DESCRIPTION OF THE TASK: Return the lines below that contain the word "index".

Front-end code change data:
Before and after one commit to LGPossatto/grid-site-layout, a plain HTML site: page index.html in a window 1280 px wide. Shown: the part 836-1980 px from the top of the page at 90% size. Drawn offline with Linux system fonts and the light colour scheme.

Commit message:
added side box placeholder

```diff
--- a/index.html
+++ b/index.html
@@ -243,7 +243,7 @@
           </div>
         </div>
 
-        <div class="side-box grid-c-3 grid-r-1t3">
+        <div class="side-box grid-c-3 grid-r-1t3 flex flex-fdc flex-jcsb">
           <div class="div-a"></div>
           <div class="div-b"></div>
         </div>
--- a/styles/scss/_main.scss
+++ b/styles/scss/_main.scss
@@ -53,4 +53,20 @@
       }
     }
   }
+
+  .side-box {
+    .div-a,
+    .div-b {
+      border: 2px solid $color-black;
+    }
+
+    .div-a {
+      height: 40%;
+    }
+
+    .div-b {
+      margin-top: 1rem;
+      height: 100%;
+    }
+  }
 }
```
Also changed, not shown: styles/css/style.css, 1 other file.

* * *

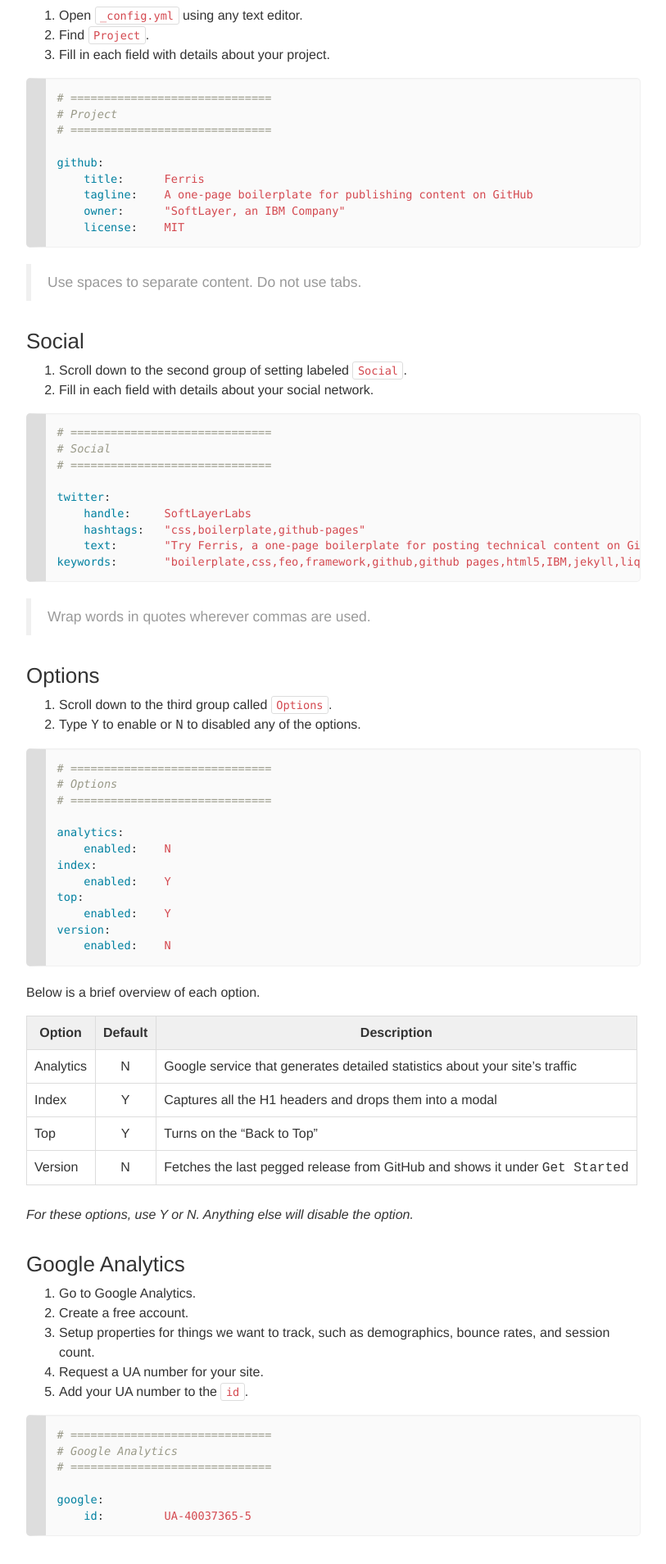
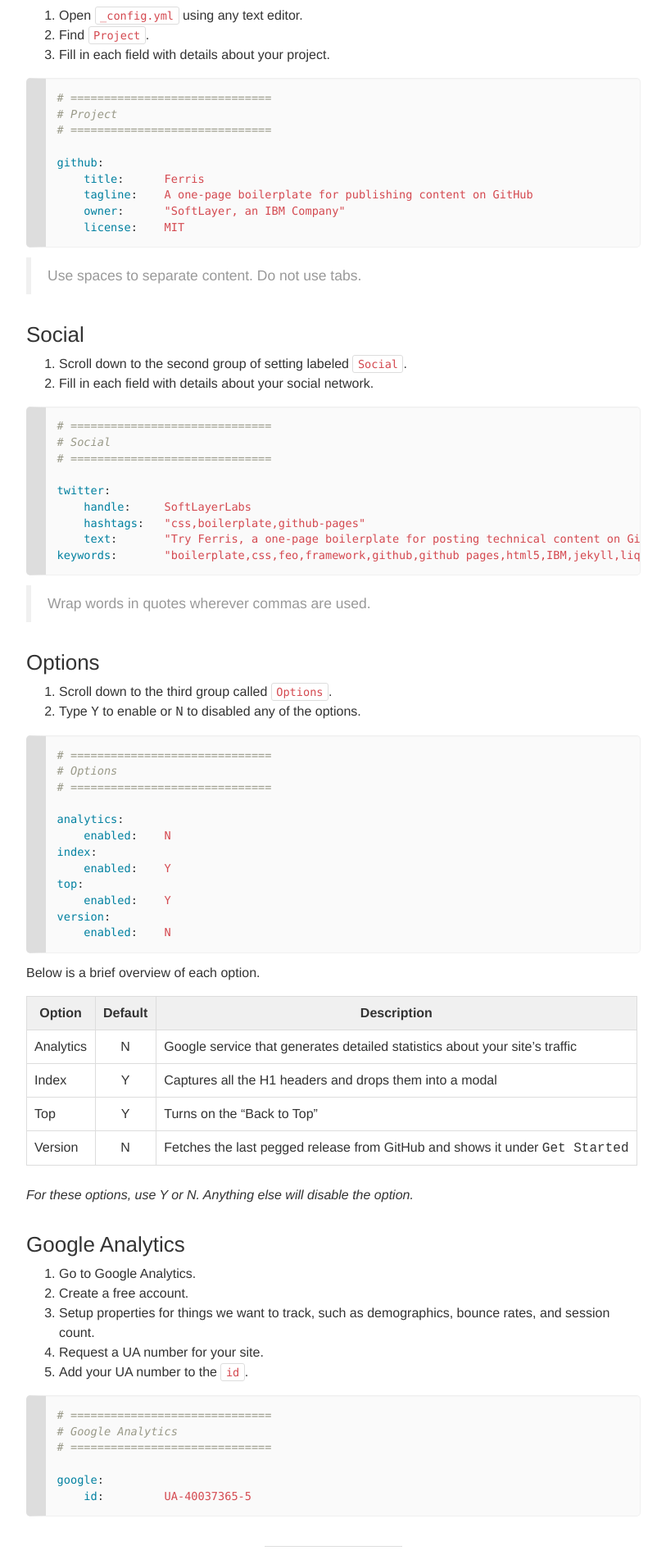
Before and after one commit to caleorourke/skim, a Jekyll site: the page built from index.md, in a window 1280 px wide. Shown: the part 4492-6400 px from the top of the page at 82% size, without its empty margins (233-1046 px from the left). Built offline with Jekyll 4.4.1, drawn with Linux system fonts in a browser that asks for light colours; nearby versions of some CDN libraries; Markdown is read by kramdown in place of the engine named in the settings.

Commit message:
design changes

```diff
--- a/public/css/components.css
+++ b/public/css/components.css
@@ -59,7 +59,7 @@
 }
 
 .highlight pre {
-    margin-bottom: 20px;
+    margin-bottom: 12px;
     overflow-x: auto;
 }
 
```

EXERCISE OUTPUT:
Before and after one commit to LGPossatto/grid-site-layout, a plain HTML site: page index.html in a window 1280 px wide. Shown: the part 836-1980 px from the top of the page at 90% size. Drawn offline with Linux system fonts and the light colour scheme.
--- a/index.html
+++ b/index.html
Before and after one commit to caleorourke/skim, a Jekyll site: the page built from index.md, in a window 1280 px wide. Shown: the part 4492-6400 px from the top of the page at 82% size, without its empty margins (233-1046 px from the left). Built offline with Jekyll 4.4.1, drawn with Linux system fonts in a browser that asks for light colours; nearby versions of some CDN libraries; Markdown is read by kramdown in place of the engine named in the settings.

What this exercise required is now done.